§ **Problem**
Verbatim copy, images excluded: write out each record shown below.

§ **Dataset records**
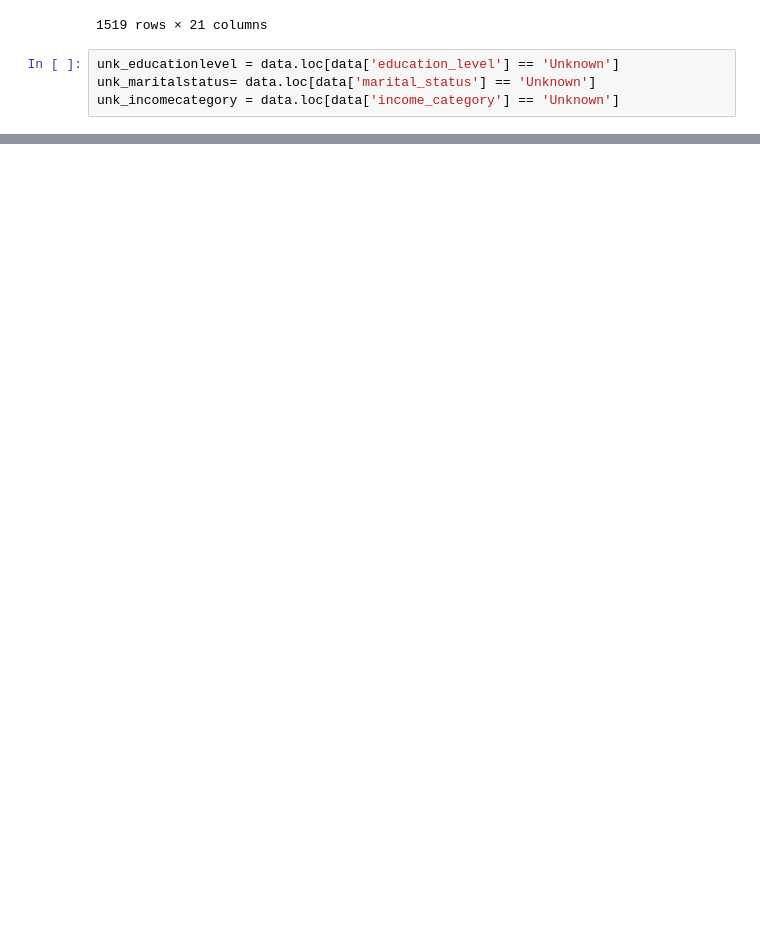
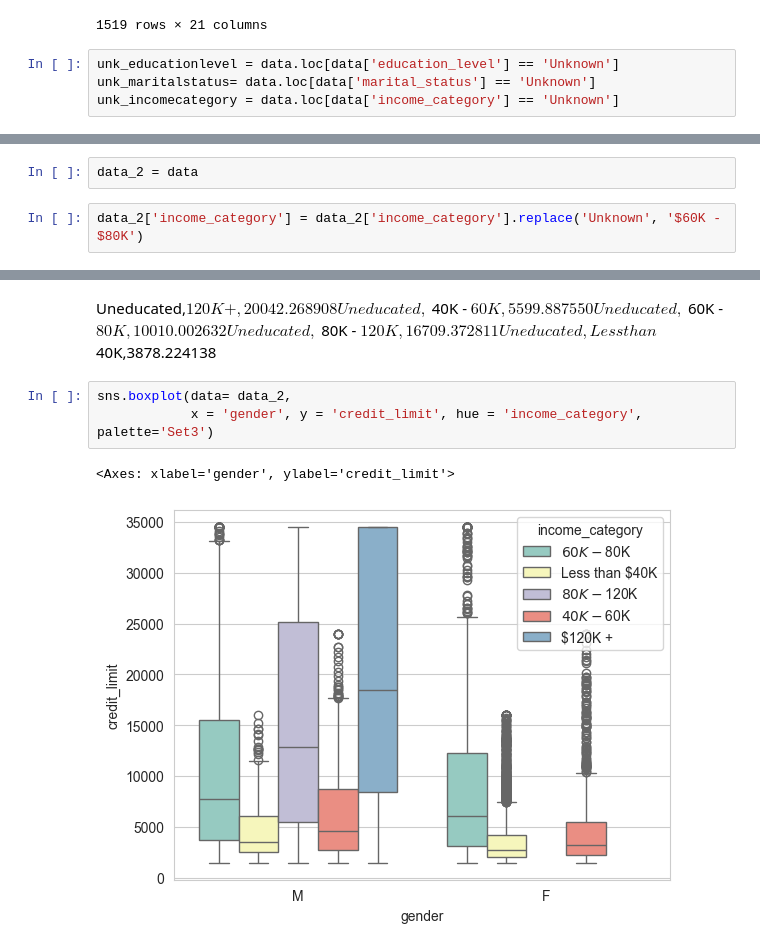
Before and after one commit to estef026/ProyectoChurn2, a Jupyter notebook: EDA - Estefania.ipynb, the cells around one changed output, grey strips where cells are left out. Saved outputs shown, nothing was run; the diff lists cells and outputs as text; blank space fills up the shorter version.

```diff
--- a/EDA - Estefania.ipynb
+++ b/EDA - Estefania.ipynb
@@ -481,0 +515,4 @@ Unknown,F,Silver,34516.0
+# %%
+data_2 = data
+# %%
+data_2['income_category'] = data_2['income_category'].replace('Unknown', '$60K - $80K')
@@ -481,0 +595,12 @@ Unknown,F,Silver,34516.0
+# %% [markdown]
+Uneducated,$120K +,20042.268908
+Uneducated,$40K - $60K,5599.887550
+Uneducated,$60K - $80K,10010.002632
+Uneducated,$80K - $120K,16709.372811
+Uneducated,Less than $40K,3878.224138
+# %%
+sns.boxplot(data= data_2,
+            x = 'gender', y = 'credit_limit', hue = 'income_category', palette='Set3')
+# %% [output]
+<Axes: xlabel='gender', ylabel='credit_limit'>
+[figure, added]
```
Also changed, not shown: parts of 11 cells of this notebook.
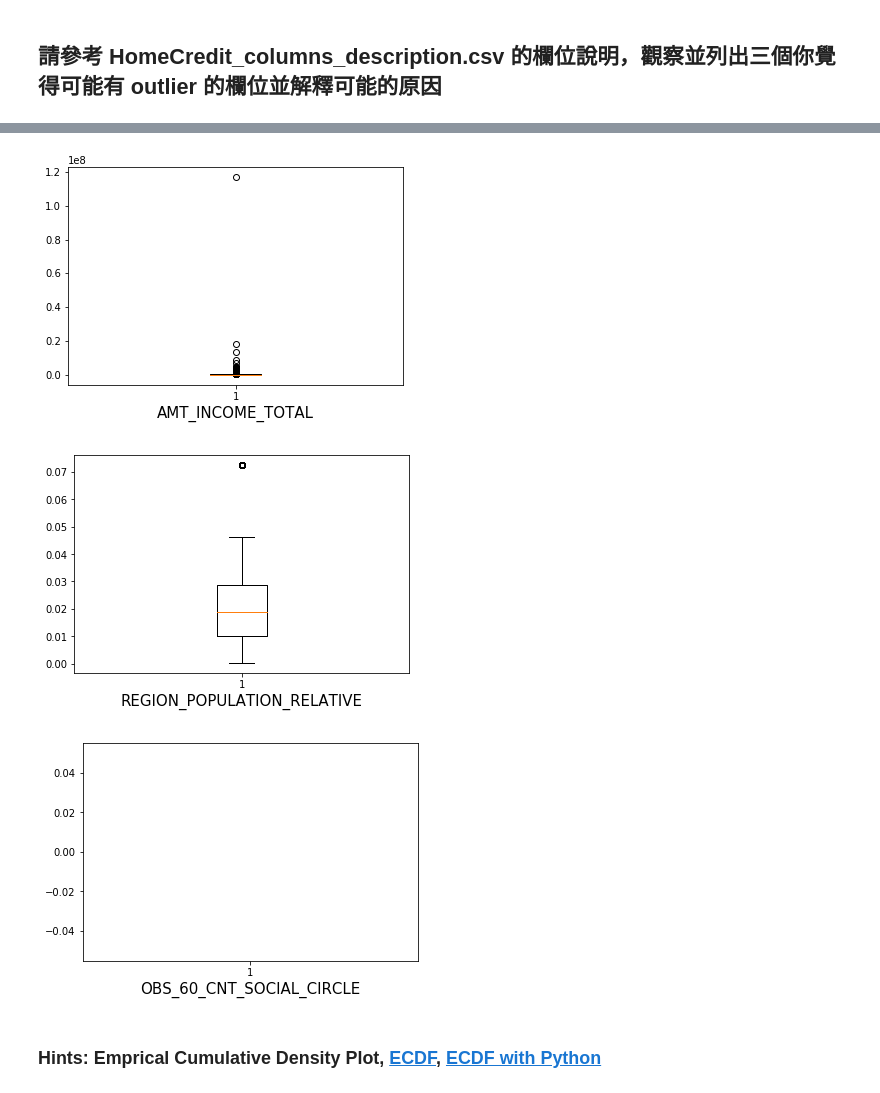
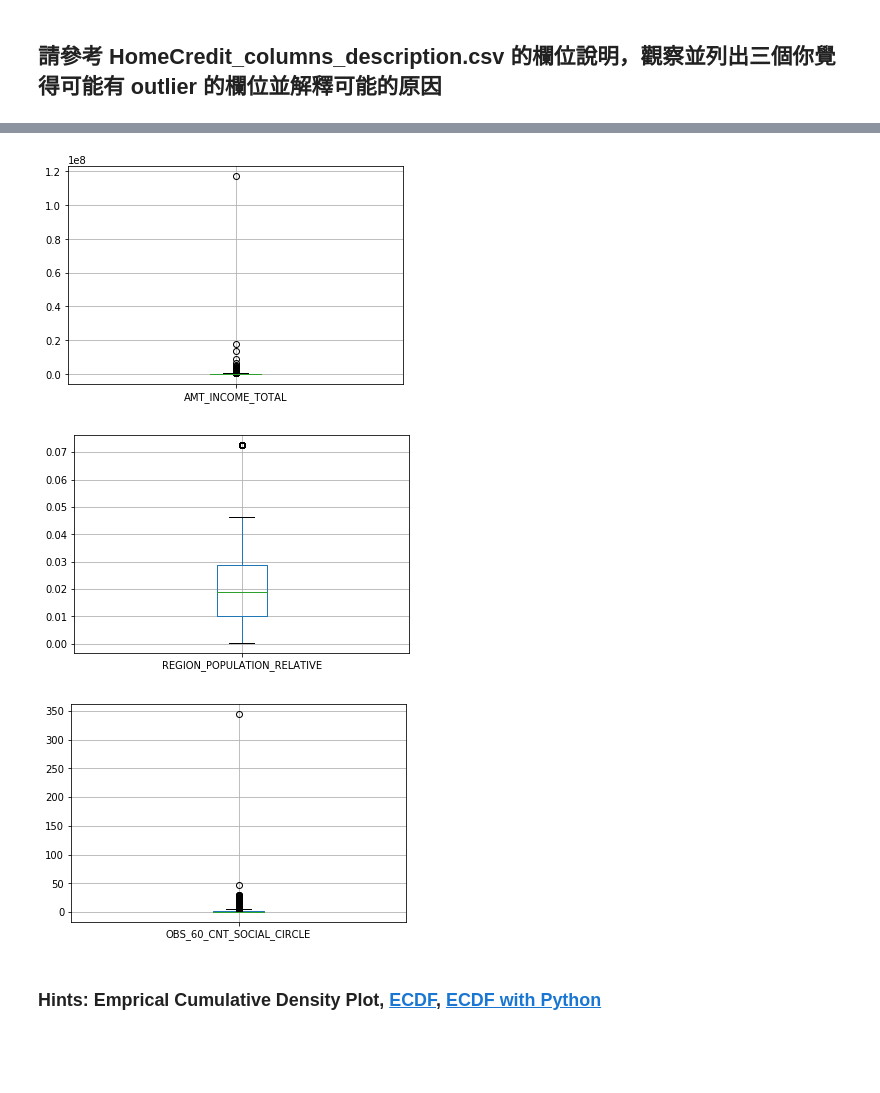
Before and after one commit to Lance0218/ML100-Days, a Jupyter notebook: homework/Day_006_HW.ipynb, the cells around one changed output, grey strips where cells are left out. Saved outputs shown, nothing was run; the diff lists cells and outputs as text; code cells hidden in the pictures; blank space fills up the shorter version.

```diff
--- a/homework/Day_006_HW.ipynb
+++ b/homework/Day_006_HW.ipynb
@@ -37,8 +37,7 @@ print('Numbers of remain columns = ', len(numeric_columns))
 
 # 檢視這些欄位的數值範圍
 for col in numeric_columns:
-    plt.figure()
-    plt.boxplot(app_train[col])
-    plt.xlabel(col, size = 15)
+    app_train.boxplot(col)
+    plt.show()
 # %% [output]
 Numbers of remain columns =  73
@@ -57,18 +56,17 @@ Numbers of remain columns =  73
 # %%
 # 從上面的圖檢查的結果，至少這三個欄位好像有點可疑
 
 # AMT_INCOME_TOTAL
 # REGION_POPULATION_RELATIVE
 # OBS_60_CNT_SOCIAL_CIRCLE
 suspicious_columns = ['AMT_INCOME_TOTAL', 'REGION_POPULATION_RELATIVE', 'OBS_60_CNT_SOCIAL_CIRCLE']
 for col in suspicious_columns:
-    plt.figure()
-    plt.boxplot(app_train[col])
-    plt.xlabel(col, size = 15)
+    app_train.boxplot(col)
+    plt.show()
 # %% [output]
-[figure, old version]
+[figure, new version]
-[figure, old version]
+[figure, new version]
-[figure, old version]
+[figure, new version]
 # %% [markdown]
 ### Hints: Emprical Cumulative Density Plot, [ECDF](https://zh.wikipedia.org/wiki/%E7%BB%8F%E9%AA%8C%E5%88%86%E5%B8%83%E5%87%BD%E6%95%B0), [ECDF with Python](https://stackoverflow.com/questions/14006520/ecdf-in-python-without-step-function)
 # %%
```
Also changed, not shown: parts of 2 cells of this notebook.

§ **Task response**
Before and after one commit to estef026/ProyectoChurn2, a Jupyter notebook: EDA - Estefania.ipynb, the cells around one changed output, grey strips where cells are left out. Saved outputs shown, nothing was run; the diff lists cells and outputs as text; blank space fills up the shorter version.

```diff
--- a/EDA - Estefania.ipynb
+++ b/EDA - Estefania.ipynb
@@ -481,0 +515,4 @@ Unknown,F,Silver,34516.0
+# %%
+data_2 = data
+# %%
+data_2['income_category'] = data_2['income_category'].replace('Unknown', '$60K - $80K')
@@ -481,0 +595,12 @@ Unknown,F,Silver,34516.0
+# %% [markdown]
+Uneducated,$120K +,20042.268908
+Uneducated,$40K - $60K,5599.887550
+Uneducated,$60K - $80K,10010.002632
+Uneducated,$80K - $120K,16709.372811
+Uneducated,Less than $40K,3878.224138
+# %%
+sns.boxplot(data= data_2,
+            x = 'gender', y = 'credit_limit', hue = 'income_category', palette='Set3')
+# %% [output]
+<Axes: xlabel='gender', ylabel='credit_limit'>
+[figure, added]
```
Also changed, not shown: parts of 11 cells of this notebook.
Before and after one commit to Lance0218/ML100-Days, a Jupyter notebook: homework/Day_006_HW.ipynb, the cells around one changed output, grey strips where cells are left out. Saved outputs shown, nothing was run; the diff lists cells and outputs as text; code cells hidden in the pictures; blank space fills up the shorter version.

```diff
--- a/homework/Day_006_HW.ipynb
+++ b/homework/Day_006_HW.ipynb
@@ -37,8 +37,7 @@ print('Numbers of remain columns = ', len(numeric_columns))
 
 # 檢視這些欄位的數值範圍
 for col in numeric_columns:
-    plt.figure()
-    plt.boxplot(app_train[col])
-    plt.xlabel(col, size = 15)
+    app_train.boxplot(col)
+    plt.show()
 # %% [output]
 Numbers of remain columns =  73
@@ -57,18 +56,17 @@ Numbers of remain columns =  73
 # %%
 # 從上面的圖檢查的結果，至少這三個欄位好像有點可疑
 
 # AMT_INCOME_TOTAL
 # REGION_POPULATION_RELATIVE
 # OBS_60_CNT_SOCIAL_CIRCLE
 suspicious_columns = ['AMT_INCOME_TOTAL', 'REGION_POPULATION_RELATIVE', 'OBS_60_CNT_SOCIAL_CIRCLE']
 for col in suspicious_columns:
-    plt.figure()
-    plt.boxplot(app_train[col])
-    plt.xlabel(col, size = 15)
+    app_train.boxplot(col)
+    plt.show()
 # %% [output]
-[figure, old version]
+[figure, new version]
-[figure, old version]
+[figure, new version]
-[figure, old version]
+[figure, new version]
 # %% [markdown]
 ### Hints: Emprical Cumulative Density Plot, [ECDF](https://zh.wikipedia.org/wiki/%E7%BB%8F%E9%AA%8C%E5%88%86%E5%B8%83%E5%87%BD%E6%95%B0), [ECDF with Python](https://stackoverflow.com/questions/14006520/ecdf-in-python-without-step-function)
 # %%
```
Also changed, not shown: parts of 2 cells of this notebook.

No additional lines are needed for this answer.